Once I informed everyone (both those invited and those not invited), the next step was to have civilian candidates connect with a recruiter so they could go through the Army screening process that all recruits – regardless of why you want to join the Army – go through. What does that entail? A background check (do you have a criminal record?), a physical (do you have any conditions that would preclude you from joining the military), and a fitness test (would you be able to pass the Army Physical Fitness Test by the end of BCT?). Additionally, each candidate, both civilian and military, must prepare an Officer Candidate School (OCS) application. This packet eventually goes before a board of commissioned officers for review.
Throughout this whole process, the candidate is asked to do a lot of leg work before the audition; how well they perform during this period helped me form an opinion of the candidate, which I could then pass on to the audition panel.
So, now we come to the audition. The candidates audition at either The U.S. Army Band or The U.S. Army Field Band – two of the four Army Special Bands.
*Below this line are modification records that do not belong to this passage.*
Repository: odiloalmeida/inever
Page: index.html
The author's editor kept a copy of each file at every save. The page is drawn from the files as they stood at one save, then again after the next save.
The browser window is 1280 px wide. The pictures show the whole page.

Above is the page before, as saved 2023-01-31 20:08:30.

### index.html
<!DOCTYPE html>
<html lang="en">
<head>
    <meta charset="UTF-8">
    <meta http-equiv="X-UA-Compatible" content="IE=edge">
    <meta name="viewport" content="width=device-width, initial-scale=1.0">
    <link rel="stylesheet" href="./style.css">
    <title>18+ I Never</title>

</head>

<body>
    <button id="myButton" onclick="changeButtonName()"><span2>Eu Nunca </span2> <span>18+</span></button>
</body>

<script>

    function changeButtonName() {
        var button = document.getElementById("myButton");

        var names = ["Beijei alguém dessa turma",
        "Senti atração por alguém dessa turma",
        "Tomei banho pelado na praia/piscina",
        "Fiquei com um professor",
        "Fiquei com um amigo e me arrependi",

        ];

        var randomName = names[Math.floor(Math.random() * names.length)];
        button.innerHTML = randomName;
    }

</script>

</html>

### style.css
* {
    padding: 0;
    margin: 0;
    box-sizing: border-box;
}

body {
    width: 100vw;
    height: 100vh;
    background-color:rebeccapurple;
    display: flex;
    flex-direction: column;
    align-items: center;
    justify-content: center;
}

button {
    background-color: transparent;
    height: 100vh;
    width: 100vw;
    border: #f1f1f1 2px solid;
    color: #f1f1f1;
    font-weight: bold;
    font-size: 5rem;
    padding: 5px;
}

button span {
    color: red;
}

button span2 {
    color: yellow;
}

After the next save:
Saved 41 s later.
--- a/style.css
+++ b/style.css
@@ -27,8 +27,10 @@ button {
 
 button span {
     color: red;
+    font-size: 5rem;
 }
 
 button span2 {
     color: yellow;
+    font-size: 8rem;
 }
The first day, the candidates perform an audition on their main instrument or voice. We do this to get a sense of their overall musicianship. Is it a deciding factor? No. Does it help the panel form an opinion of the level of musician we’re dealing with? Yes. Next we test aural skills, which for anyone with a music degree will be quite familiar – identifying chords, intervals, error detection, and sight singing – the fun stuff. Then we give them a music theory exam – analyzing music excerpts, defining music terms, and arranging a short piece of music for a chamber group. At this point, we give them a piece of music they’ve never seen before (normally an in-house arrangement so there’s little chance they’d know it) that they will have to conduct the following day.
During the second day, the candidates conduct the concert band for 30 minutes. The music includes a couple selections of the candidate’s choosing, a march, a piece for solo and band, the National Anthem, and that selection they received the day before. After that, they have 20 minutes to conduct three selections with the chorus. Finally, the last hurdle is a 15-20 minute interview with the audition panel (which consists of the senior most officers and enlisted in our field). At the end of the day, the panel makes their pick, sometimes picking no one at all.
Those selected either enlist in the Army and head off to Basic Training, or if they’re already in the Army, are given a class date for OCS. Either way, after OCS, all candidates go to the Army Music Officer Basic Course. Only after graduating that course are they then Army Music Officers.
Overall, it’s a long, difficult process, one that can take over a year to complete. The reward at the end of the process, however, is well worth it.
Want to learn more about the audition? Go here.